_Task to complete_. Work through the records that follow and return each line containing the word "from".

_Dataset records_.
BEGIN

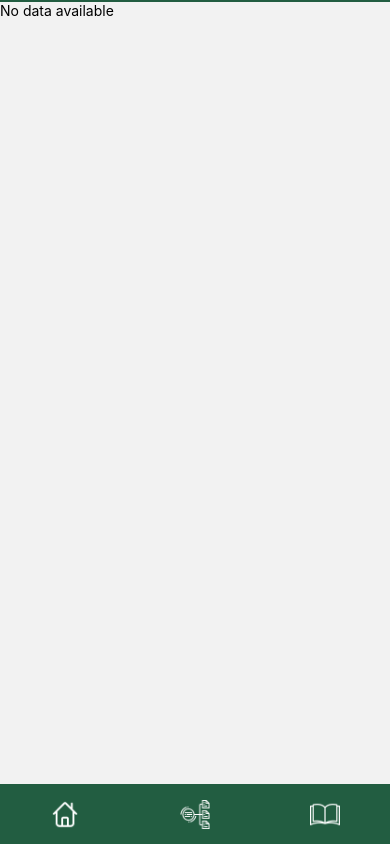
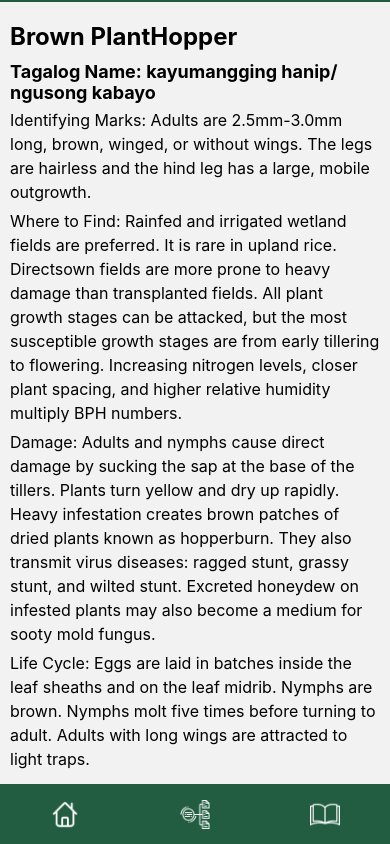
Before and after one commit to louvreeeeeee/SideProjectA, a React Native app: screen /GuideBookScreen in a window 390 px wide. Built offline with nearby package versions, Linux system fonts and the light colour scheme.

Commit message:
Showing data

```diff
--- a/screens/GuideBookScreen.js
+++ b/screens/GuideBookScreen.js
@@ -1,18 +1,19 @@
 import React from 'react';
 import { ScrollView, StyleSheet, Text } from 'react-native';
 import GuidebookSection from './GuideBookSection';
-import pests from '../pests.json'; // Ensure the correct path
+import pestsData from '../pests.json'; // Ensure the correct path
 
 const GuidebookScreen = () => {
+  const pests = pestsData.pests; // Access the array directly from the pests key
+
   console.log('Pests data:', pests);
-
-  if (!Array.isArray(pests)) {
-    return <Text>No data available</Text>; // Handle the case when pests is not an array
-  }
+  console.log('Data type:', typeof pests);
+  console.log('Is Array:', Array.isArray(pests));
 
   return (
     <ScrollView contentContainerStyle={styles.container}>
-      {pests.map((item, index) => (
+      {Array.isArray(pests) && pests.length > 0 ? (
+        pests.map((item, index) => (
           <GuidebookSection
             key={index}
             name={item.name}
@@ -23,7 +24,10 @@ const GuidebookScreen = () => {
             lifeCycle={item.life_cycle}
             management={item.management}
           />
-      ))}
+        ))
+      ) : (
+        <Text>No data available</Text>
+      )}
     </ScrollView>
   );
 };
```
Lines whose indentation alone changed are shown as unchanged.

END

_Problem solution_.
 import React from 'react';
 import { ScrollView, StyleSheet, Text } from 'react-native';
 import GuidebookSection from './GuideBookSection';
-import pests from '../pests.json'; // Ensure the correct path
+import pestsData from '../pests.json'; // Ensure the correct path
+  const pests = pestsData.pests; // Access the array directly from the pests key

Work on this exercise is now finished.